A lot of times in real life, there's just not one winner. And we often try to make deals and find ways for everybody to win. It's not always possible, of course - sometimes you simply want opposing things, like how the Coalition wants people to support the government, while the Taliban wants to oppose them.
Inspired by New Angeles, amongst other game, here's a variant win condition for COIN in general, although it will probably unbalance the current games - but maybe for a later entry in the series?
Simply enough, if two sides pass a victory check simultaneously, they both win (the rest lose). If three or four sides pass a check in the same victory phase, they all win - no tiebreaker. If nobody passes a victory check on the last prop card, everybody loses - the conflict continues with no clear end in sight and everybody is miserable.
Applying this to some of the old COIN games we see that it can drastically change the dynamic in interesting ways, but the games aren't really balanced for it. In Andean Abyss the government and the FARC will still be deadly enemies fighting over the hearts and minds of the population, but the AUC sails up as somebody who can play both sides - they could trade Terror in support areas for a FARC promise to not build too many bases, or they could ally with the govt for a deadly attack on FARC without worrying about getting stabbed in the back to appease the US. The Cartels probably break this dynamic hard, with no victory condition opposed by the others, they are likely to simply quietly amass wealth and build drug labs uncontested.

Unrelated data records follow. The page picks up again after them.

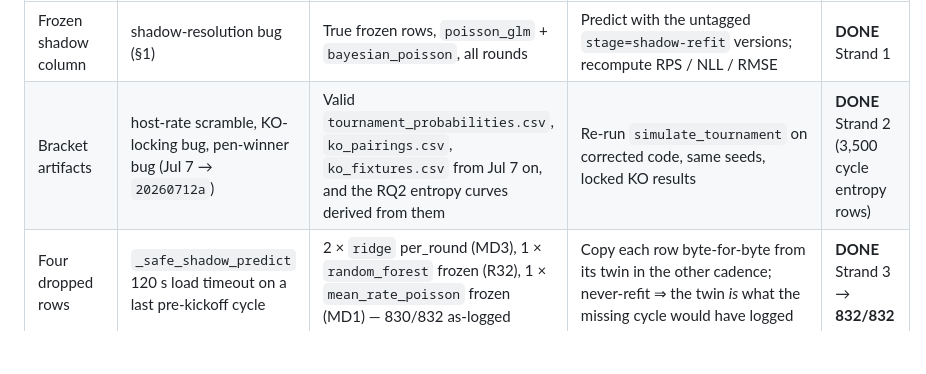
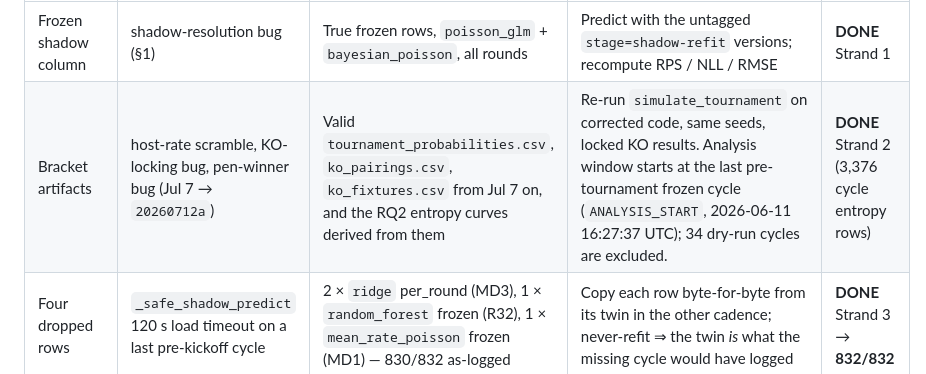
Before and after one commit to tomppa999/MLOps_FootballWCPredictor, a Markdown page: docs/notes/errors_overview.md, the part around the change. GitHub-like rendering; blank space fills up the shorter version.

```diff
--- a/docs/notes/errors_overview.md
+++ b/docs/notes/errors_overview.md
@@ -60,7 +60,7 @@ folded into a single D.1 pass rather than four separate jobs.
 | Hole | Cause | Missing | Replay action | Status |
 |---|---|---|---|---|
 | Frozen shadow column | shadow-resolution bug (§1) | True frozen rows, `poisson_glm` + `bayesian_poisson`, all rounds | Predict with the untagged `stage=shadow-refit` versions; recompute RPS / NLL / RMSE | **DONE** Strand 1 |
-| Bracket artifacts | host-rate scramble, KO-locking bug, pen-winner bug (Jul 7 → `20260712a`) | Valid `tournament_probabilities.csv`, `ko_pairings.csv`, `ko_fixtures.csv` from Jul 7 on, and the RQ2 entropy curves derived from them | Re-run `simulate_tournament` on corrected code, same seeds, locked KO results | **DONE** Strand 2 (3,500 cycle entropy rows) |
+| Bracket artifacts | host-rate scramble, KO-locking bug, pen-winner bug (Jul 7 → `20260712a`) | Valid `tournament_probabilities.csv`, `ko_pairings.csv`, `ko_fixtures.csv` from Jul 7 on, and the RQ2 entropy curves derived from them | Re-run `simulate_tournament` on corrected code, same seeds, locked KO results. Analysis window starts at the last pre-tournament frozen cycle (`ANALYSIS_START`, 2026-06-11 16:27:37 UTC); 34 dry-run cycles are excluded. | **DONE** Strand 2 (3,376 cycle entropy rows) |
 | Four dropped rows | `_safe_shadow_predict` 120 s load timeout on a last pre-kickoff cycle | 2 × `ridge` per_round (MD3), 1 × `random_forest` frozen (R32), 1 × `mean_rate_poisson` frozen (MD1) — 830/832 as-logged | Copy each row byte-for-byte from its twin in the other cadence; never-refit ⇒ the twin *is* what the missing cycle would have logged | **DONE** Strand 3 → **832/832** |
 | Four entropy snapshots | R32 scheduler pause (3), R16 IPv6 stall (1) | Intermediate locked states in the RQ2 trajectory | Re-run `run_inference_and_simulation` per state with the round's `_seed_from_string` seed | **DONE** Strand 4 (32 synthetic rows) |
 
```
Also changed, not shown: docs/notes/wc_live.md (+24 -7 lines).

Adding this to a new COIN allows more solid alliances, but careful selection of win conditions and ways to achieve it should still be able to generate plenty of juicy conflict and hard choices. But you'll never have to backstab your ally just because they're doing too well.